“But I think we’re in a really good place,” Franklin said after his meeting with Hackenberg. “I think he’s handling everything well, considering he’s a 19-year-old true sophomore with a lot of external things going on. I’m pleased with him and know he’s going to play really well on Saturday.”

Chris Adamski is a staff writer for Trib Total Media. Reach him at cadamski@tribweb.com or via Twitter @C_AdamskiTrib.

TribLIVE commenting policy

You are solely responsible for your comments and by using TribLive.com you agree to our Terms of Service.

We moderate comments. Our goal is to provide substantive commentary for a general readership. By screening submissions, we provide a space where readers can share intelligent and informed commentary that enhances the quality of our news and information.

While most comments will be posted if they are on-topic and not abusive, moderating decisions are subjective. We will make them as carefully and consistently as we can. Because of the volume of reader comments, we cannot review individual moderation decisions with readers.

We value thoughtful comments representing a range of views that make their point quickly and politely. We make an effort to protect discussions from repeated comments either by the same reader or different readers

We follow the same standards for taste as the daily newspaper. A few things we won't tolerate: personal attacks, obscenity, vulgarity, profanity (including expletives and letters followed by dashes), commercial promotion, impersonations, incoherence, proselytizing and SHOUTING. Don't include URLs to Web sites.

We do not edit comments. They are either approved or deleted. We reserve the right to edit a comment that is quoted or excerpted in an article. In this case, we may fix spelling and punctuation.

We welcome strong opinions and criticism of our work, but we don't want comments to become bogged down with discussions of our policies and we will moderate accordingly.

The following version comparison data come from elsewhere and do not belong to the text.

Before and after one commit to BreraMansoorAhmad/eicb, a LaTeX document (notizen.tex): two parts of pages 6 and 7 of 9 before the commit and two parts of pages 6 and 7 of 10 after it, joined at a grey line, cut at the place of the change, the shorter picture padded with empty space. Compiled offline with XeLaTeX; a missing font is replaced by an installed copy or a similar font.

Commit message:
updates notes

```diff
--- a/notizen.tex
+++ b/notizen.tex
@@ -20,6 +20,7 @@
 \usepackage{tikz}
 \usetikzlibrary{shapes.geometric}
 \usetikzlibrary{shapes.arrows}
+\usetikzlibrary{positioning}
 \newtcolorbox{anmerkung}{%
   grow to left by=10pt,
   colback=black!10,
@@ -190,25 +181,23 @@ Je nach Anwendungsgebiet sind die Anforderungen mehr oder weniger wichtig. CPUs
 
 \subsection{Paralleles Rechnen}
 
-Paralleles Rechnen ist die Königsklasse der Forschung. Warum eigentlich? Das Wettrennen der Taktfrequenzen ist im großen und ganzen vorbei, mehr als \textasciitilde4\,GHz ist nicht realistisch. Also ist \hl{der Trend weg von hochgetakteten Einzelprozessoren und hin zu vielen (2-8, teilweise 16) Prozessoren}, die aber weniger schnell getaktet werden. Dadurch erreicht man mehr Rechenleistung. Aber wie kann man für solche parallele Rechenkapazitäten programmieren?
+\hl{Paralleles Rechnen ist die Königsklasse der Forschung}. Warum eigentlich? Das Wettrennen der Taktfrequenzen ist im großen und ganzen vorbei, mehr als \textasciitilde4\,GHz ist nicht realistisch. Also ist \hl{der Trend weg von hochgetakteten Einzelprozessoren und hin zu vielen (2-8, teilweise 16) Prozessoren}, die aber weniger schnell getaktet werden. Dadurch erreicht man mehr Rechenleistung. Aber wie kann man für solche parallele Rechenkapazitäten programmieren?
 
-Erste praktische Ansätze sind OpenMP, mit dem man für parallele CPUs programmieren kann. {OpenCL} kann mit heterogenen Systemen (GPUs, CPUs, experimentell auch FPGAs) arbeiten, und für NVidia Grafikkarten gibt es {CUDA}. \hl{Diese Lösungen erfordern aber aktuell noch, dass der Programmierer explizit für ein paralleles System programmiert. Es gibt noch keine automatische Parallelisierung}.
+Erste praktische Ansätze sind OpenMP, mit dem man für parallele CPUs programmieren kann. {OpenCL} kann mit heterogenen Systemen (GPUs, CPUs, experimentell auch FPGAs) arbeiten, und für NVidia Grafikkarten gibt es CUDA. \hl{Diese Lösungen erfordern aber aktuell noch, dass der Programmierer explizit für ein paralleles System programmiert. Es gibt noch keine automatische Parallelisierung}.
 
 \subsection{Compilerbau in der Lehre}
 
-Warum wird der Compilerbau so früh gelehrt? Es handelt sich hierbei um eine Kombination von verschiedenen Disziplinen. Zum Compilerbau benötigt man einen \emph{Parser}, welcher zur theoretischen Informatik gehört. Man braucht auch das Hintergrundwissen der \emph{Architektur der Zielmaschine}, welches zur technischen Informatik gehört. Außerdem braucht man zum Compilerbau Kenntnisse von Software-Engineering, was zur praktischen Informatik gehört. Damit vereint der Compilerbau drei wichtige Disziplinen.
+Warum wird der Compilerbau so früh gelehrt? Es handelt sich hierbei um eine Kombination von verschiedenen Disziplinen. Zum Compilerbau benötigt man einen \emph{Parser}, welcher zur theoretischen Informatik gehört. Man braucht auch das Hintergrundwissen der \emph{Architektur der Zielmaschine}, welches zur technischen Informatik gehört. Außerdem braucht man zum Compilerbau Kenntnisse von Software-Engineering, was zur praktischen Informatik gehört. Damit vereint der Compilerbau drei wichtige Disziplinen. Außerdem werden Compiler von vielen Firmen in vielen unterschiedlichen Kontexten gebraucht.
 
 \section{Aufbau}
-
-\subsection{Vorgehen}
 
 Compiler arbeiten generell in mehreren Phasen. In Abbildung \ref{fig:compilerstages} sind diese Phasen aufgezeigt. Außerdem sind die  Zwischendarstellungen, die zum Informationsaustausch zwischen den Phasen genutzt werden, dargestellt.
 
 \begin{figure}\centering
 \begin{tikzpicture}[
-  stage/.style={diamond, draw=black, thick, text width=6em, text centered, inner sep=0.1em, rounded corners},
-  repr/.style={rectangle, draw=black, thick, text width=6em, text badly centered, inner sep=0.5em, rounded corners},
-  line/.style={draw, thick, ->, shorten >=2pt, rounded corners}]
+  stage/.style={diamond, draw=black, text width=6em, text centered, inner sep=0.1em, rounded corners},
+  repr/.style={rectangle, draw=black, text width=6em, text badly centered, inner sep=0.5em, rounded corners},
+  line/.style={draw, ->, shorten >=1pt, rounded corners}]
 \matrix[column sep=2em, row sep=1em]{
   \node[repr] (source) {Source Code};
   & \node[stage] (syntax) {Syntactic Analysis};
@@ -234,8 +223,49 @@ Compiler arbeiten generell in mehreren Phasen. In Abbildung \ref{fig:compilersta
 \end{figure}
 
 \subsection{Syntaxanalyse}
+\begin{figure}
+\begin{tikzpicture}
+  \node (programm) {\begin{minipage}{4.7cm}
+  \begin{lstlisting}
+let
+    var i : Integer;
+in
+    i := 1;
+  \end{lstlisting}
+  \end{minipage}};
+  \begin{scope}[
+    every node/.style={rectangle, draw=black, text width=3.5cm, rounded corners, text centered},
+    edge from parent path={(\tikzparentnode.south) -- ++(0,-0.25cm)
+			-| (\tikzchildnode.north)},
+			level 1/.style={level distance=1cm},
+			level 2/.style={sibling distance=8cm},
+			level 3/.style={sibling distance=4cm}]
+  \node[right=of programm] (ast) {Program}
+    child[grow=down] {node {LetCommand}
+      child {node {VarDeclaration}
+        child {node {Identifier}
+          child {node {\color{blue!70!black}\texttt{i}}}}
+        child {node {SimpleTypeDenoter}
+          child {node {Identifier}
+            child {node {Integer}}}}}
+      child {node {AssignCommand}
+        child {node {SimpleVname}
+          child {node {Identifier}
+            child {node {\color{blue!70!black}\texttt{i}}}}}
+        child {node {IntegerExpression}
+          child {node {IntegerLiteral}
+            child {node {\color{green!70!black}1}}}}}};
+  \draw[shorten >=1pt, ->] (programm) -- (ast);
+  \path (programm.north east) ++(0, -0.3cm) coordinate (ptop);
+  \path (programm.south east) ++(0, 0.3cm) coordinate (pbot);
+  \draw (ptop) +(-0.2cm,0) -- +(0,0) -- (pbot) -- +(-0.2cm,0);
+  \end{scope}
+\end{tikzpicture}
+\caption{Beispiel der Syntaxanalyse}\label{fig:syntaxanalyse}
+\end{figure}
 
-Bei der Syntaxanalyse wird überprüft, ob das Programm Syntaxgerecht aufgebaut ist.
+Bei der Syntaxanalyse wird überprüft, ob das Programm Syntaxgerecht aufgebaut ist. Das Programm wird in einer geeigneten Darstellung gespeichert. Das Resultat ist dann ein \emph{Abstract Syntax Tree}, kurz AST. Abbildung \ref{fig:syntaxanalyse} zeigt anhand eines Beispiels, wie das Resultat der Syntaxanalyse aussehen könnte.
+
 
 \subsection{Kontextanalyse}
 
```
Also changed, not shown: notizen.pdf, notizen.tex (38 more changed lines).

We appreciate it when readers and people quoted in articles or blog posts point out errors of fact or emphasis and will investigate all assertions. But these suggestions should be sent via e-mail. To avoid distracting other readers, we won't publish comments that suggest a correction. Instead, corrections will be made in a blog post or in an article.